First of all, you should know that Rokitansky syndrome is a form of intersex. This term qualifies people born with sex characteristics that do not fit the typical definitions of male and female. In fact, Rokitansky syndrome affects women born without a vagina and without a uterus . Sometimes there can also be partial congenital absence.
The syndrome appears in utero, but is discovered in adolescence in 80% of cases . This is particularly the case for young Élisa, whose testimony was the subject of an article published in Slate on March 5, 2021. At the age of 17, her gynecologist announced to her the presence of two ovaries, a partially formed vagina and above all, an absence of a uterus. A few months earlier, Élisa had undergone an MRI because of her absence of periods, despite the presence of developed sexual characteristics. The verdict was final:impossible to be pregnant, nor even to have vaginal intercourse.
President of the MRKH Association in France, Amélie Victor has heard many testimonies from women with this syndrome. She explains to act for a multiplication of studies on the subject. And for good reason, knowledge of the MRKH syndrome is limited. Nevertheless, it has been established that it is a question of a gene mutation occurring during the sixth week of embryo development. However, this mutation stops the formation of Müller's ducts before their term. Worldwide, approximately 1 in 4,500 women are affected , but this number could be below reality.
Several methods exist to counter this syndrome. The first is vaginal dilation (or Frank's method). The goal? Create a new vagina through the patient's use of dilators of different sizes. These dilators will gradually dilate the vaginal cup. The advantage of this method is that it uses tissue from the young woman. In six months, this allows the appearance of a vagina of normal size. Nevertheless, this must be accompanied by therapeutic education of the patient. The other possibility is surgery, notably with vaginoplasty by a sigmoid graft and the Vecchietti technique. According to experts, the results of these operations are not necessarily better than those of vaginal dilation. They also imply a great psychosexual maturity of the patient as well as a good experience of the medical teams.
If successful, the means mentioned above allow a clear improvement in sex life patients.

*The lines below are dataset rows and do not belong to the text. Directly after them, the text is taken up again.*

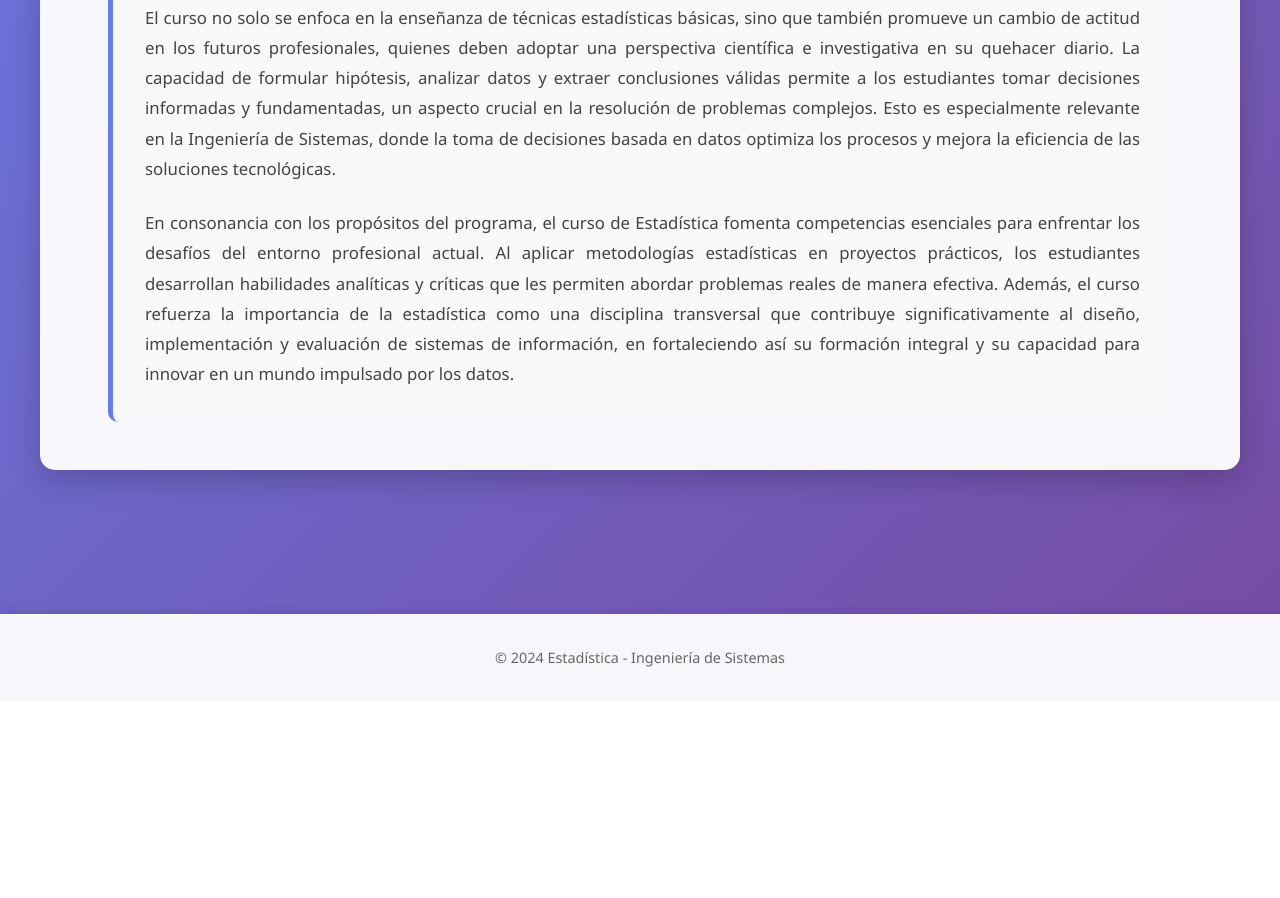
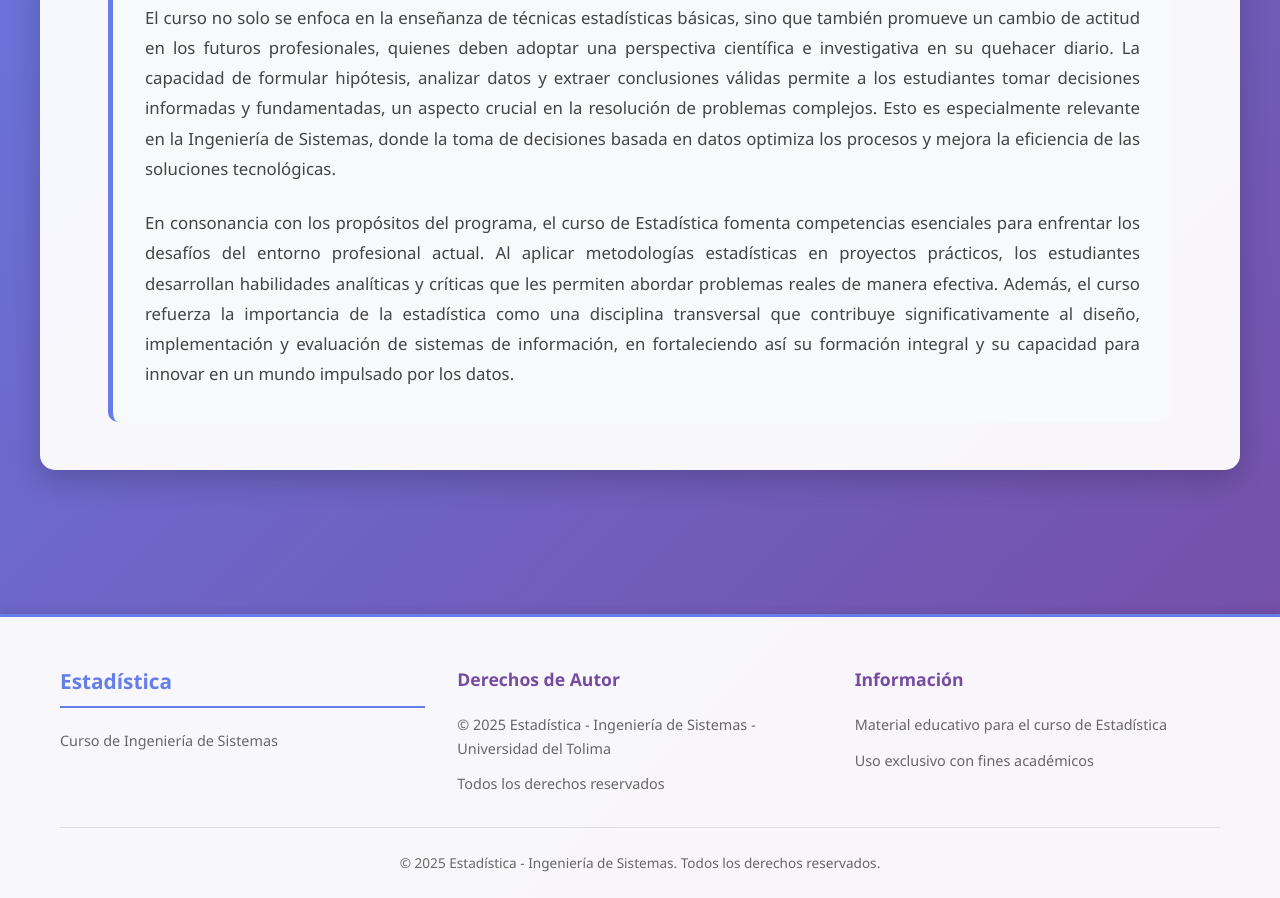
Before and after one commit to edwin1329/estadistica, a plain HTML site: page index.html in a window 1280 px wide. Shown: the part 695-1593 px from the top of the page. Before the commit the page ends 1396 px from the top, so only its background shows below. Drawn offline with Linux system fonts and the light colour scheme.

Commit message:
agregar derechos de autor

```diff
--- a/index.html
+++ b/index.html
@@ -457,7 +457,25 @@
 
     <footer>
         <div class="container">
-            <p>&copy; 2024 Estadística - Ingeniería de Sistemas</p>
+            <div class="footer-content">
+                <div class="footer-section">
+                    <h3>Estadística</h3>
+                    <p>Curso de Ingeniería de Sistemas</p>
+                </div>
+                <div class="footer-section">
+                    <h4>Derechos de Autor</h4>
+                    <p>&copy; 2025 Estadística - Ingeniería de Sistemas - Universidad del Tolima</p>
+                    <p>Todos los derechos reservados</p>
+                </div>
+                <div class="footer-section">
+                    <h4>Información</h4>
+                    <p>Material educativo para el curso de Estadística</p>
+                    <p>Uso exclusivo con fines académicos</p>
+                </div>
+            </div>
+            <div class="footer-bottom">
+                <p>&copy; 2025 Estadística - Ingeniería de Sistemas. Todos los derechos reservados.</p>
+            </div>
         </div>
     </footer>
 
--- a/styles.css
+++ b/styles.css
@@ -666,15 +666,61 @@ main {
 /* Footer */
 footer {
     background: rgba(255, 255, 255, 0.95);
-    text-align: center;
-    padding: 2rem 0;
+    padding: 3rem 0 1.5rem;
     margin-top: 3rem;
     box-shadow: 0 -2px 10px rgba(0, 0, 0, 0.1);
+    border-top: 3px solid #667eea;
 }
 
-footer p {
+.footer-content {
+    display: grid;
+    grid-template-columns: repeat(auto-fit, minmax(250px, 1fr));
+    gap: 2rem;
+    margin-bottom: 2rem;
+    text-align: left;
+}
+
+.footer-section {
+    display: flex;
+    flex-direction: column;
+    gap: 0.8rem;
+}
+
+.footer-section h3 {
+    color: #667eea;
+    font-size: 1.3rem;
+    font-weight: 700;
+    margin-bottom: 0.5rem;
+    border-bottom: 2px solid #667eea;
+    padding-bottom: 0.5rem;
+}
+
+.footer-section h4 {
+    color: #764ba2;
+    font-size: 1.1rem;
+    font-weight: 600;
+    margin-bottom: 0.5rem;
+}
+
+.footer-section p {
     color: #666;
     font-size: 0.9rem;
+    line-height: 1.6;
+    margin: 0;
+}
+
+.footer-bottom {
+    text-align: center;
+    padding-top: 1.5rem;
+    border-top: 1px solid #e0e0e0;
+    margin-top: 1.5rem;
+}
+
+.footer-bottom p {
+    color: #666;
+    font-size: 0.85rem;
+    font-weight: 500;
+    margin: 0;
 }
 
 /* Responsive Design */
@@ -805,6 +851,21 @@ footer p {
         font-size: 0.9rem;
     }
 
+    .footer-content {
+        grid-template-columns: 1fr;
+        text-align: center;
+        gap: 1.5rem;
+    }
+
+    .footer-section {
+        align-items: center;
+    }
+
+    .footer-section h3,
+    .footer-section h4 {
+        text-align: center;
+    }
+
     .video-title {
         font-size: 1rem;
     }
```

On the other hand, the absence of a uterus completely excludes the possibility of giving birth. However, the uterus transplant authorized in France in 2015 could change the situation. In 2019, Professor Jean-Marc Ayoubi from Foch Hospital in Suresnes performed the first transplant of this kind in the country. This is obviously a particularly complicated intervention. Currently, researchers are awaiting results regarding the implantation of embryos, pregnancy and birth to know if it is really a viable technique in all respects.